How do I back up my bookmarks and access them online?
We should have a backup of your entire hard drive in case our laptop fails. Its almost certain operating system contains usable backup software. Otherwise, there are over 30 free third-party alternatives for Windows, including BackUp Maker, AOMEI Backupper, and EaseUS Todo Backup Free.
Fortunately, with almost all browsers, you can save bookmarks as a single file in HTML web format. Double-click this file to load it into a tab in your standard browser, where you can click links to your heart's content. In fact, some people find it easier to have their bookmarks as a local website than bookmarked folders. The disadvantage? The saved document is not updated when you add a new bookmark.
In a well-designed browser like Vivaldi, you can simply select "Export Bookmarks ..." from the File menu to create a backup file.
In Firefox, you must use the dark library key or press Ctrl-Shift-B, then click on the "Import and save" drop-down menu item. In Google Chrome, you can press Ctrl-Shift-O to load the bookmarks manager or, like me, type chrome: // bookmarks in the address bar and press Enter. Then click on the three dots in the blue marker bar and select "Export Markers".
In Microsoft Edge, click the three dots for Settings or press Alt-X and then the "Import from another browser" button. The export routine was cleverly hidden behind the import routine.

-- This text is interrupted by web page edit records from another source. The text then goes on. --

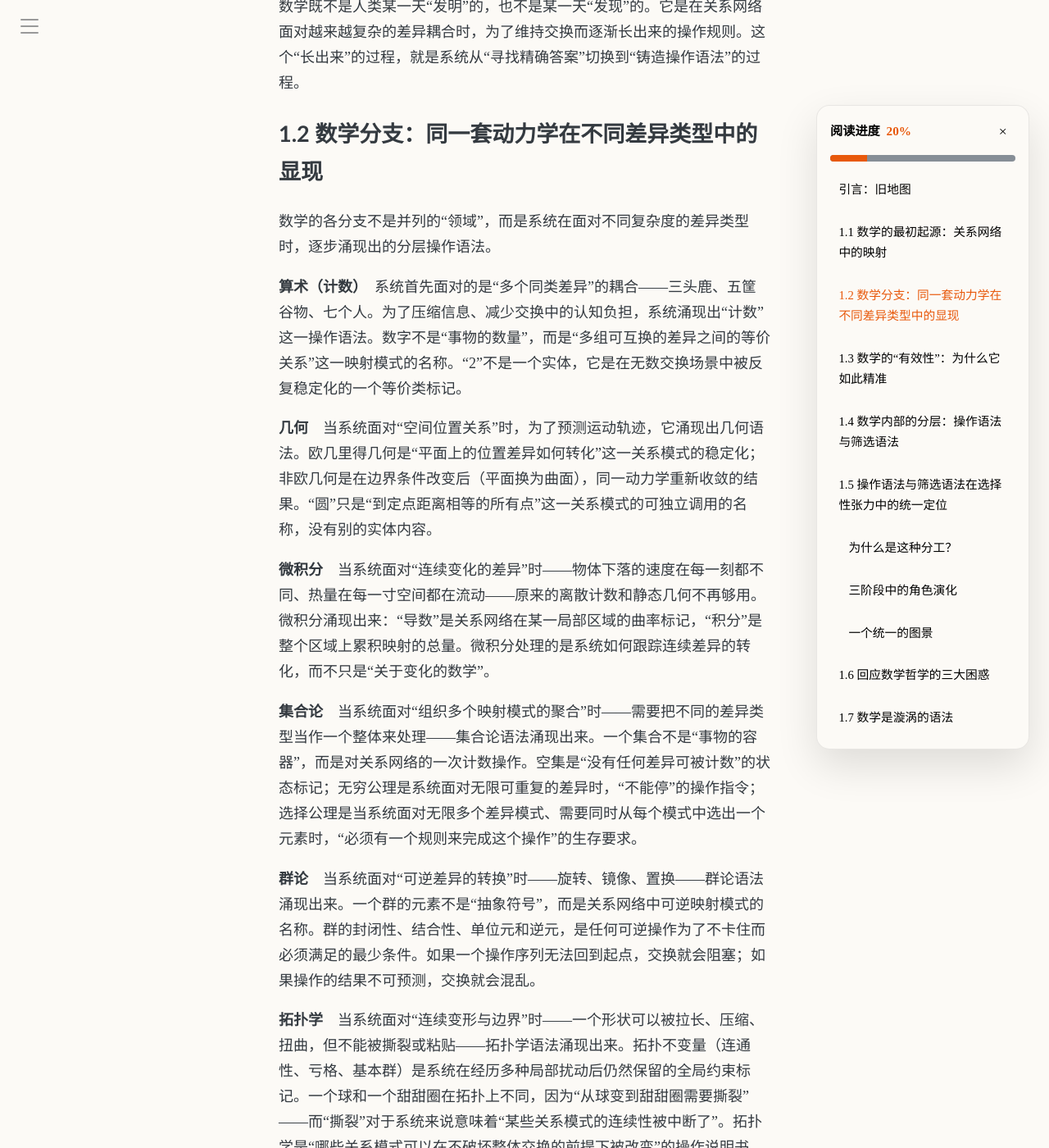
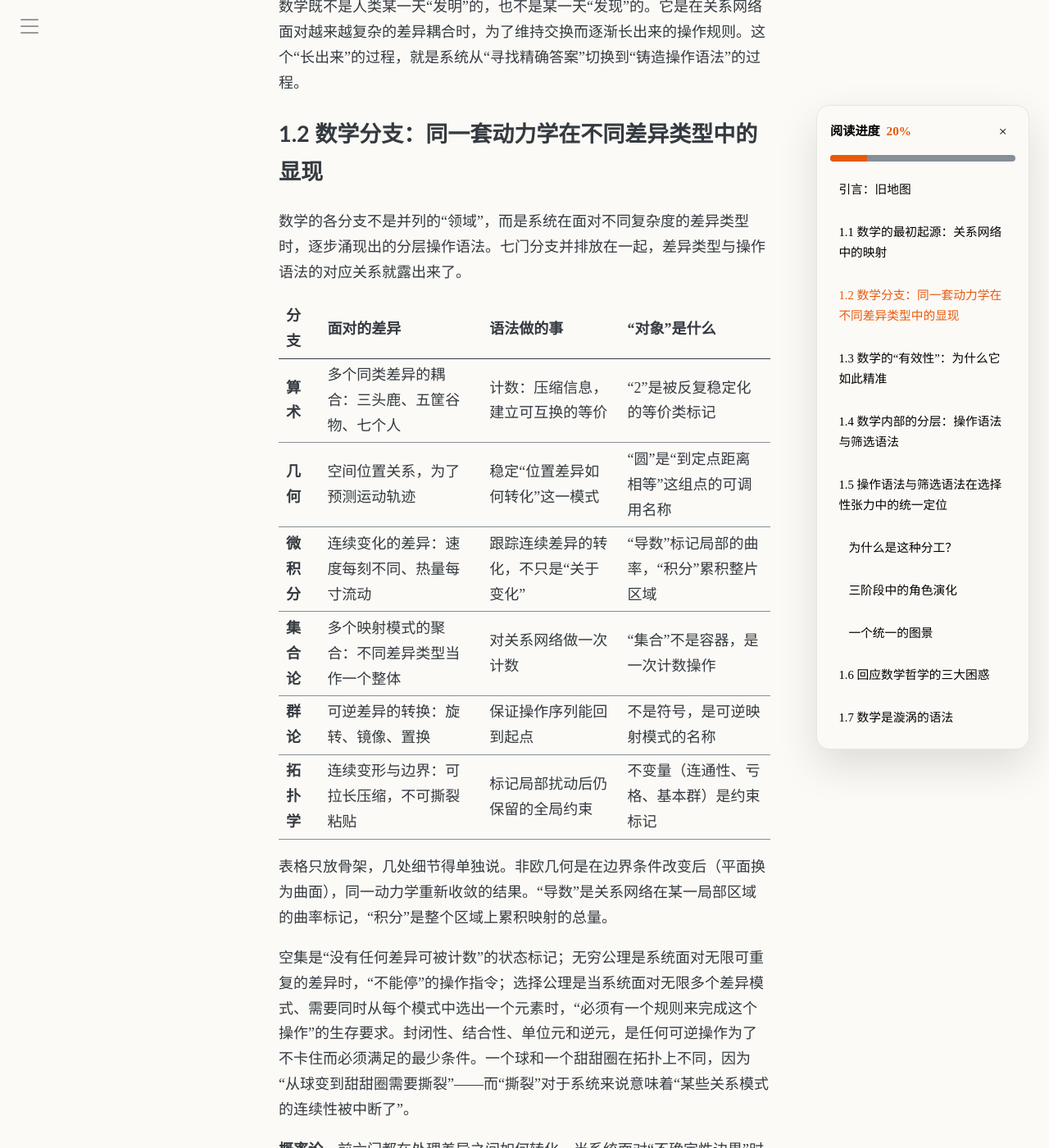
Before and after one commit to symphonyh/symphonyh.github.io, a Jekyll site: the page built from _posts/2026-07-08-数学.md, in a window 1280 px wide and 1400 px high, scrolled down 2259 px. Shown: the whole window at 82% size. Built offline with Jekyll 4.4.1, drawn with Linux system fonts in a browser that asks for light colours; a script that is not in the unit is left out; comment, search, counter and statistics services are not loaded; some of the changed text lies outside the part shown.

Commit message:
数学一篇 1.2 节改四列表格，七段并列压成骨架加例证两段

```diff
--- a/_posts/2026-07-08-数学.md
+++ b/_posts/2026-07-08-数学.md
@@ -54,21 +54,22 @@ comments: true
 
 ## 1.2 数学分支：同一套动力学在不同差异类型中的显现
 
-数学的各分支不是并列的“领域”，而是系统在面对不同复杂度的差异类型时，逐步涌现出的分层操作语法。
+数学的各分支不是并列的“领域”，而是系统在面对不同复杂度的差异类型时，逐步涌现出的分层操作语法。七门分支并排放在一起，差异类型与操作语法的对应关系就露出来了。
 
-**算术（计数）**　系统首先面对的是“多个同类差异”的耦合——三头鹿、五筐谷物、七个人。为了压缩信息、减少交换中的认知负担，系统涌现出“计数”这一操作语法。数字不是“事物的数量”，而是“多组可互换的差异之间的等价关系”这一映射模式的名称。“2”不是一个实体，它是在无数交换场景中被反复稳定化的一个等价类标记。
+| 分支 | 面对的差异 | 语法做的事 | “对象”是什么 |
+| :--- | :--- | :--- | :--- |
+| **算术** | 多个同类差异的耦合：三头鹿、五筐谷物、七个人 | 计数：压缩信息，建立可互换的等价 | “2”是被反复稳定化的等价类标记 |
+| **几何** | 空间位置关系，为了预测运动轨迹 | 稳定“位置差异如何转化”这一模式 | “圆”是“到定点距离相等”这组点的可调用名称 |
+| **微积分** | 连续变化的差异：速度每刻不同、热量每寸流动 | 跟踪连续差异的转化，不只是“关于变化” | “导数”标记局部的曲率，“积分”累积整片区域 |
+| **集合论** | 多个映射模式的聚合：不同差异类型当作一个整体 | 对关系网络做一次计数 | “集合”不是容器，是一次计数操作 |
+| **群论** | 可逆差异的转换：旋转、镜像、置换 | 保证操作序列能回到起点 | 不是符号，是可逆映射模式的名称 |
+| **拓扑学** | 连续变形与边界：可拉长压缩，不可撕裂粘贴 | 标记局部扰动后仍保留的全局约束 | 不变量（连通性、亏格、基本群）是约束标记 |
 
-**几何**　当系统面对“空间位置关系”时，为了预测运动轨迹，它涌现出几何语法。欧几里得几何是“平面上的位置差异如何转化”这一关系模式的稳定化；非欧几何是在边界条件改变后（平面换为曲面），同一动力学重新收敛的结果。“圆”只是“到定点距离相等的所有点”这一关系模式的可独立调用的名称，没有别的实体内容。
+表格只放骨架，几处细节得单独说。非欧几何是在边界条件改变后（平面换为曲面），同一动力学重新收敛的结果。“导数”是关系网络在某一局部区域的曲率标记，“积分”是整个区域上累积映射的总量。
 
-**微积分**　当系统面对“连续变化的差异”时——物体下落的速度在每一刻都不同、热量在每一寸空间都在流动——原来的离散计数和静态几何不再够用。微积分涌现出来：“导数”是关系网络在某一局部区域的曲率标记，“积分”是整个区域上累积映射的总量。微积分处理的是系统如何跟踪连续差异的转化，而不只是“关于变化的数学”。
+空集是“没有任何差异可被计数”的状态标记；无穷公理是系统面对无限可重复的差异时，“不能停”的操作指令；选择公理是当系统面对无限多个差异模式、需要同时从每个模式中选出一个元素时，“必须有一个规则来完成这个操作”的生存要求。封闭性、结合性、单位元和逆元，是任何可逆操作为了不卡住而必须满足的最少条件。一个球和一个甜甜圈在拓扑上不同，因为“从球变到甜甜圈需要撕裂”——而“撕裂”对于系统来说意味着“某些关系模式的连续性被中断了”。
 
-**集合论**　当系统面对“组织多个映射模式的聚合”时——需要把不同的差异类型当作一个整体来处理——集合论语法涌现出来。一个集合不是“事物的容器”，而是对关系网络的一次计数操作。空集是“没有任何差异可被计数”的状态标记；无穷公理是系统面对无限可重复的差异时，“不能停”的操作指令；选择公理是当系统面对无限多个差异模式、需要同时从每个模式中选出一个元素时，“必须有一个规则来完成这个操作”的生存要求。
-
-**群论**　当系统面对“可逆差异的转换”时——旋转、镜像、置换——群论语法涌现出来。一个群的元素不是“抽象符号”，而是关系网络中可逆映射模式的名称。群的封闭性、结合性、单位元和逆元，是任何可逆操作为了不卡住而必须满足的最少条件。如果一个操作序列无法回到起点，交换就会阻塞；如果操作的结果不可预测，交换就会混乱。
-
-**拓扑学**　当系统面对“连续变形与边界”时——一个形状可以被拉长、压缩、扭曲，但不能被撕裂或粘贴——拓扑学语法涌现出来。拓扑不变量（连通性、亏格、基本群）是系统在经历多种局部扰动后仍然保留的全局约束标记。一个球和一个甜甜圈在拓扑上不同，因为“从球变到甜甜圈需要撕裂”——而“撕裂”对于系统来说意味着“某些关系模式的连续性被中断了”。拓扑学是“哪些关系模式可以在不破坏整体交换的前提下被改变”的操作说明书。
-
-**概率论**　当系统面对“不确定性边界”时——不是某一类特定的差异，而是差异本身的“来与不来”和“落在哪里”无法被精确预测——概率论语法涌现出来。
+**概率论**　前六门都在处理差异之间如何转化。当系统面对“不确定性边界”时——不是某一类特定的差异，而是差异本身的“来与不来”和“落在哪里”无法被精确预测——概率论语法涌现出来。
 
 概率论的独特之处在于：它不处理差异之间的转化关系（那是算术、代数、几何在做的事），也不处理差异的空间分布（那是拓扑在做的事）。它处理的是转化关系本身的可信度边界。
 
```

Once you have saved a file called Vivaldi_Bookmarks-20190207.html or similar, you can save it in a safe place. Options include an external hard drive, USB flash drive, SD card, etc. You should also place the file in one or more of your free online storage, such as Microsoft OneDrive, Google Drive, Apple iCloud, Dropbox or whatever you prefer to upload. Once the file is online, you can access it from other PCs, smartphones, tablets, and other devices.
You can even save your bookmarks in a Microsoft Word document, keeping any layout and providing Ctrl-click links. To do this, I load the HTML file into a browser, save it as an MHTML or MHT file, load it in Word, and then save it as a Word file. Internet Explorer can save files in standard MHTML format. Chrome-based browsers like Google Chrome, Vivaldi, and Opera can also save MHTML files if you change the settings. Alternatively, you can add a browser extension like SingleFile that works in both Firefox and Chrome.
Browsers often use folders and subfolders to manage bookmarks. Many of them, including Chrome, Firefox, Vivaldi, and Edge, have built-in sync systems to sync bookmarks between devices that can, at worst, be restored on replacement computers. However, folders can become bulky if you have hundreds or thousands of bookmarks. This is where bookmark managers come in.
Bookmark managers generally allow you to add tags, notes, and comments. Tags are useful because you can assign multiple tags to each link. This corresponds to storage in multiple folders.
Bookmark managers must also provide an extension or bookmark so that you can add bookmarks to websites in your browser without accessing the bookmark manager website.
Google has one of the simplest bookmark managers, which is justifiably dark, but might be suitable for some users. Apple's iCloud bookmarks are better and work in many different browsers: Safari, Firefox, Chrome, IE, but not Edge, on many different devices.
I have not used many bookmark managers nor searched for online applications. So you have to give it a try to find something you like. Options include start.me, Ninja bookmarks, Dropmark, Raindrop.io, Bookmax, Atavi and only for Chrome Booky. Unfortunately, two of the most popular websites in this category, Delicious and Xmarks, have been closed.
Bzfuture shares software news and advice on big data software and platforms. Don't forget to keep an eye on our weekly newsletter for more information.Get all the software products you need from the bzfuture online retail store. Connect with our customer service online.